[EXTRACTED ENTRIES — start]

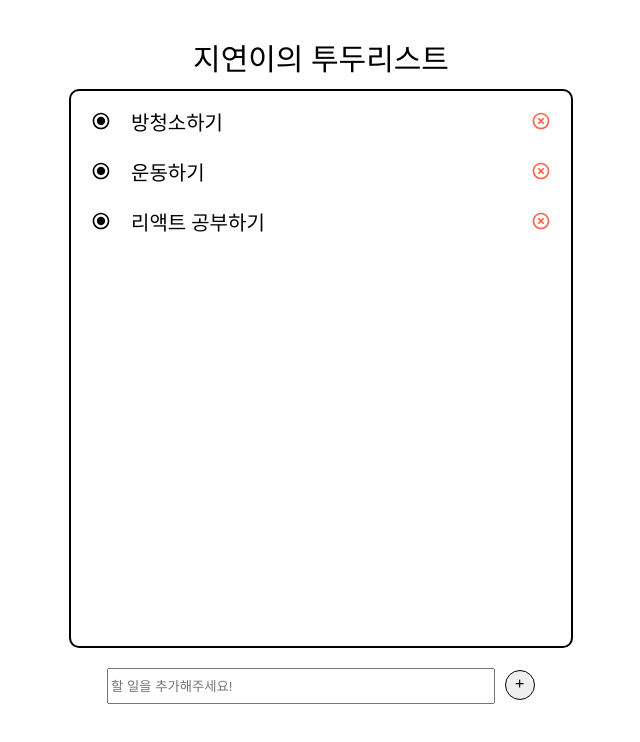
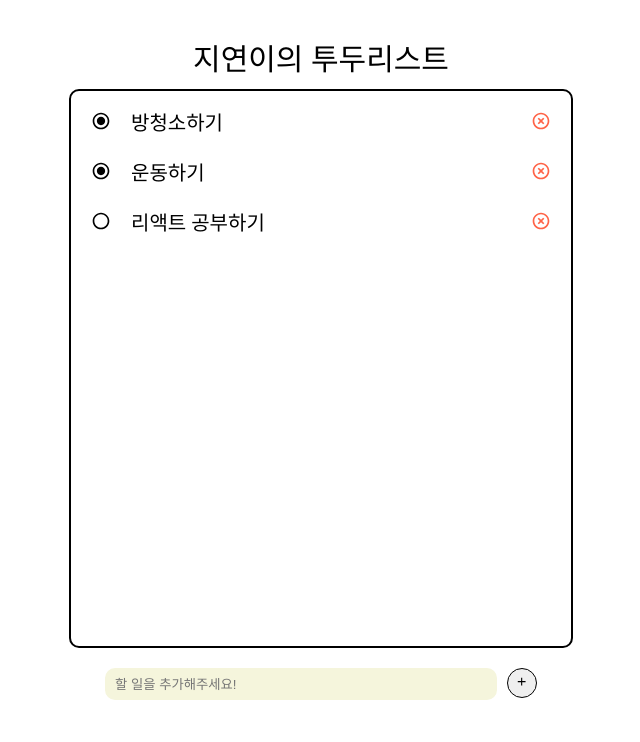
Before and after one commit to jiyeonyooo/mytodo, a React (Create React App) app: page / in a window 1280 px wide. Shown: the top 742 px of the page, without its empty margins (319-959 px from the left). Built offline with nearby package versions, Linux system fonts and the light colour scheme; a web font is replaced by a local one.

Commit message:
Modify Checkbox

```diff
--- a/src/ToDoInsert.css
+++ b/src/ToDoInsert.css
@@ -16,6 +16,10 @@
 input {
     width: 380px;
     height: 30px;
+    border: none;
+    border-radius: 10px;
+    background-color: beige;
+    padding-left: 10px;
     margin-right: 10px;
 }
 
--- a/src/ToDoItem.js
+++ b/src/ToDoItem.js
@@ -2,15 +2,12 @@ import './ToDoItem.css';
 import {MdRadioButtonUnchecked, MdRadioButtonChecked, MdHighlightOff} from 'react-icons/md';
 
 const ToDoItem = ( {todo, onRemove, onToggle}) => {
-    const checkk = 0;
-    const buttonChange = (checkk) => {
-        checkk += 1;
-    }
+
     const {id, text, checked} = todo;
     return (
         <div className="ToDoItem">
-            <div className="checkbox" onClick={(checkk)=>buttonChange(checkk)}>
-                {checkk === 0 ? <MdRadioButtonChecked/>: <MdRadioButtonUnchecked />}
+            <div className="checkbox" onClick={()=>onToggle(id)}>
+                {checked === true ? <MdRadioButtonChecked/>: <MdRadioButtonUnchecked />}
             </div>
             <div className="text">{text}</div>
             <div className="remove"
```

[EXTRACTED ENTRIES — finish]

Please give the number of lines in the entries that contain the word "const", and nothing besides it.

4